◆ Change listing data ◆
--- START ---

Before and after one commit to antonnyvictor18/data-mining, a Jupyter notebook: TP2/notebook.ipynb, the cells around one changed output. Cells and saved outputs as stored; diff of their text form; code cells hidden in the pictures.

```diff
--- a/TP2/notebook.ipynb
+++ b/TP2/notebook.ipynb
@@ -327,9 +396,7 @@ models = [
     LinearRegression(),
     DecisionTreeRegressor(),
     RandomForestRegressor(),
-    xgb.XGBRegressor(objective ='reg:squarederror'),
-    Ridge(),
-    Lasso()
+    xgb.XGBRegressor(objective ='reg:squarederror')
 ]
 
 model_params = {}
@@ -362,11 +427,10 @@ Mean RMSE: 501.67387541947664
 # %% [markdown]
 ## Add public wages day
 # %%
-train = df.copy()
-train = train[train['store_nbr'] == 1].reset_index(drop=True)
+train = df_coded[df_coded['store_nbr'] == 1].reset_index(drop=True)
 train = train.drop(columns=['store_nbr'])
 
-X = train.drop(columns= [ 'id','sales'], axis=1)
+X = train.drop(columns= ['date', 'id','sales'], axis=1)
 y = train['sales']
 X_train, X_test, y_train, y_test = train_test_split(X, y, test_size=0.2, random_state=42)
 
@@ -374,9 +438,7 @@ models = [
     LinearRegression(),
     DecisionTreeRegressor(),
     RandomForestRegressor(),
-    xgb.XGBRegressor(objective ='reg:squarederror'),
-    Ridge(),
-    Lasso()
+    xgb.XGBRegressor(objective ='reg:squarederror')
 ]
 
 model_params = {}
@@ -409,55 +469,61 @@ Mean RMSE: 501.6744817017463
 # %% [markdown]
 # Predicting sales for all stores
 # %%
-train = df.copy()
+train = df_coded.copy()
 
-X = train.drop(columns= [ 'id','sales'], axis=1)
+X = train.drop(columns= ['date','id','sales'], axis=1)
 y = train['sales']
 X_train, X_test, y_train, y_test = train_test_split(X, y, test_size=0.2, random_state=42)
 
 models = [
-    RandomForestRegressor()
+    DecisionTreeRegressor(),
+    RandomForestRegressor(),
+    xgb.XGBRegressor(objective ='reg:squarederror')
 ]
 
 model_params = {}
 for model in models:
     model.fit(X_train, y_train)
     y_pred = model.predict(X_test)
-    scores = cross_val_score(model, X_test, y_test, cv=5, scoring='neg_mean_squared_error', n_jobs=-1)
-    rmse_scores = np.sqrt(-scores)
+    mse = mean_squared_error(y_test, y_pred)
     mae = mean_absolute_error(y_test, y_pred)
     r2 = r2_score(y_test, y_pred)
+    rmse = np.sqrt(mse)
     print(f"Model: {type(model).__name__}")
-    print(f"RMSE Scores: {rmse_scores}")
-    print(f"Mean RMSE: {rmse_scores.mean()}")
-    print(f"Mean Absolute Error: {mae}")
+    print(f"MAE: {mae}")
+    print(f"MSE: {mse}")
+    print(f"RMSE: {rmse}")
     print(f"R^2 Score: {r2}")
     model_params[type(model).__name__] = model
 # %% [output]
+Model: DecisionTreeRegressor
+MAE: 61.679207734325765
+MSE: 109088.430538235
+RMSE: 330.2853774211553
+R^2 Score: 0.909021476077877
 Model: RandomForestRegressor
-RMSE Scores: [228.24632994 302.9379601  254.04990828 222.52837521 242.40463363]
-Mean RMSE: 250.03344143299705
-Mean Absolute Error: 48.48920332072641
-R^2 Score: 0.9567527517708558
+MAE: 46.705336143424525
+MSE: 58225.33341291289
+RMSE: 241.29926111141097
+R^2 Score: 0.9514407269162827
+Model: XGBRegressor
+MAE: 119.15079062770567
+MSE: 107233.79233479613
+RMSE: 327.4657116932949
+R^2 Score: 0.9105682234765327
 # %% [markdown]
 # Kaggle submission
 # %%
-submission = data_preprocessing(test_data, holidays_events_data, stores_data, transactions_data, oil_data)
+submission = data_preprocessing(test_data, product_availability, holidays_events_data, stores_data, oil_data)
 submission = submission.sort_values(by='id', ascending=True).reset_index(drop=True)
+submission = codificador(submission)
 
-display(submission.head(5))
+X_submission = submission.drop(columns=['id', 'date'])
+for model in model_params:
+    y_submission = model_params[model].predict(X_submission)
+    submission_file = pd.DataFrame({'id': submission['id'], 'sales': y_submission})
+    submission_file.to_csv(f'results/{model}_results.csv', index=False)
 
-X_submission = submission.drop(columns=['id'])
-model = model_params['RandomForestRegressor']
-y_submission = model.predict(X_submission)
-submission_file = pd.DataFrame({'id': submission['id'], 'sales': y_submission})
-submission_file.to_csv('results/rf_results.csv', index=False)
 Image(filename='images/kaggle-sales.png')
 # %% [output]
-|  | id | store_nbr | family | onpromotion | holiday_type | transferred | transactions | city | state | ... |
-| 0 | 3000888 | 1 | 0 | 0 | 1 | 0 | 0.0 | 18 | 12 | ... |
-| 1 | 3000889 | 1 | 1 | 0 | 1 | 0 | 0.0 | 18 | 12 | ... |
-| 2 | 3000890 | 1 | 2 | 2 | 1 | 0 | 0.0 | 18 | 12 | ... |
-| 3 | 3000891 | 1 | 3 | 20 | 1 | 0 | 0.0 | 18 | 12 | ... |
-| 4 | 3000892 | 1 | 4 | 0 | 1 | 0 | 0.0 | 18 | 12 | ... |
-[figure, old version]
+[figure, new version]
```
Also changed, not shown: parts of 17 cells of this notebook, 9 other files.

--- END ---

In this exercise, the data above is to be printed exactly.

Before and after one commit to antonnyvictor18/data-mining, a Jupyter notebook: TP2/notebook.ipynb, the cells around one changed output. Cells and saved outputs as stored; diff of their text form; code cells hidden in the pictures.

```diff
--- a/TP2/notebook.ipynb
+++ b/TP2/notebook.ipynb
@@ -327,9 +396,7 @@ models = [
     LinearRegression(),
     DecisionTreeRegressor(),
     RandomForestRegressor(),
-    xgb.XGBRegressor(objective ='reg:squarederror'),
-    Ridge(),
-    Lasso()
+    xgb.XGBRegressor(objective ='reg:squarederror')
 ]
 
 model_params = {}
@@ -362,11 +427,10 @@ Mean RMSE: 501.67387541947664
 # %% [markdown]
 ## Add public wages day
 # %%
-train = df.copy()
-train = train[train['store_nbr'] == 1].reset_index(drop=True)
+train = df_coded[df_coded['store_nbr'] == 1].reset_index(drop=True)
 train = train.drop(columns=['store_nbr'])
 
-X = train.drop(columns= [ 'id','sales'], axis=1)
+X = train.drop(columns= ['date', 'id','sales'], axis=1)
 y = train['sales']
 X_train, X_test, y_train, y_test = train_test_split(X, y, test_size=0.2, random_state=42)
 
@@ -374,9 +438,7 @@ models = [
     LinearRegression(),
     DecisionTreeRegressor(),
     RandomForestRegressor(),
-    xgb.XGBRegressor(objective ='reg:squarederror'),
-    Ridge(),
-    Lasso()
+    xgb.XGBRegressor(objective ='reg:squarederror')
 ]
 
 model_params = {}
@@ -409,55 +469,61 @@ Mean RMSE: 501.6744817017463
 # %% [markdown]
 # Predicting sales for all stores
 # %%
-train = df.copy()
+train = df_coded.copy()
 
-X = train.drop(columns= [ 'id','sales'], axis=1)
+X = train.drop(columns= ['date','id','sales'], axis=1)
 y = train['sales']
 X_train, X_test, y_train, y_test = train_test_split(X, y, test_size=0.2, random_state=42)
 
 models = [
-    RandomForestRegressor()
+    DecisionTreeRegressor(),
+    RandomForestRegressor(),
+    xgb.XGBRegressor(objective ='reg:squarederror')
 ]
 
 model_params = {}
 for model in models:
     model.fit(X_train, y_train)
     y_pred = model.predict(X_test)
-    scores = cross_val_score(model, X_test, y_test, cv=5, scoring='neg_mean_squared_error', n_jobs=-1)
-    rmse_scores = np.sqrt(-scores)
+    mse = mean_squared_error(y_test, y_pred)
     mae = mean_absolute_error(y_test, y_pred)
     r2 = r2_score(y_test, y_pred)
+    rmse = np.sqrt(mse)
     print(f"Model: {type(model).__name__}")
-    print(f"RMSE Scores: {rmse_scores}")
-    print(f"Mean RMSE: {rmse_scores.mean()}")
-    print(f"Mean Absolute Error: {mae}")
+    print(f"MAE: {mae}")
+    print(f"MSE: {mse}")
+    print(f"RMSE: {rmse}")
     print(f"R^2 Score: {r2}")
     model_params[type(model).__name__] = model
 # %% [output]
+Model: DecisionTreeRegressor
+MAE: 61.679207734325765
+MSE: 109088.430538235
+RMSE: 330.2853774211553
+R^2 Score: 0.909021476077877
 Model: RandomForestRegressor
-RMSE Scores: [228.24632994 302.9379601  254.04990828 222.52837521 242.40463363]
-Mean RMSE: 250.03344143299705
-Mean Absolute Error: 48.48920332072641
-R^2 Score: 0.9567527517708558
+MAE: 46.705336143424525
+MSE: 58225.33341291289
+RMSE: 241.29926111141097
+R^2 Score: 0.9514407269162827
+Model: XGBRegressor
+MAE: 119.15079062770567
+MSE: 107233.79233479613
+RMSE: 327.4657116932949
+R^2 Score: 0.9105682234765327
 # %% [markdown]
 # Kaggle submission
 # %%
-submission = data_preprocessing(test_data, holidays_events_data, stores_data, transactions_data, oil_data)
+submission = data_preprocessing(test_data, product_availability, holidays_events_data, stores_data, oil_data)
 submission = submission.sort_values(by='id', ascending=True).reset_index(drop=True)
+submission = codificador(submission)
 
-display(submission.head(5))
+X_submission = submission.drop(columns=['id', 'date'])
+for model in model_params:
+    y_submission = model_params[model].predict(X_submission)
+    submission_file = pd.DataFrame({'id': submission['id'], 'sales': y_submission})
+    submission_file.to_csv(f'results/{model}_results.csv', index=False)
 
-X_submission = submission.drop(columns=['id'])
-model = model_params['RandomForestRegressor']
-y_submission = model.predict(X_submission)
-submission_file = pd.DataFrame({'id': submission['id'], 'sales': y_submission})
-submission_file.to_csv('results/rf_results.csv', index=False)
 Image(filename='images/kaggle-sales.png')
 # %% [output]
-|  | id | store_nbr | family | onpromotion | holiday_type | transferred | transactions | city | state | ... |
-| 0 | 3000888 | 1 | 0 | 0 | 1 | 0 | 0.0 | 18 | 12 | ... |
-| 1 | 3000889 | 1 | 1 | 0 | 1 | 0 | 0.0 | 18 | 12 | ... |
-| 2 | 3000890 | 1 | 2 | 2 | 1 | 0 | 0.0 | 18 | 12 | ... |
-| 3 | 3000891 | 1 | 3 | 20 | 1 | 0 | 0.0 | 18 | 12 | ... |
-| 4 | 3000892 | 1 | 4 | 0 | 1 | 0 | 0.0 | 18 | 12 | ... |
-[figure, old version]
+[figure, new version]
```
Also changed, not shown: parts of 17 cells of this notebook, 9 other files.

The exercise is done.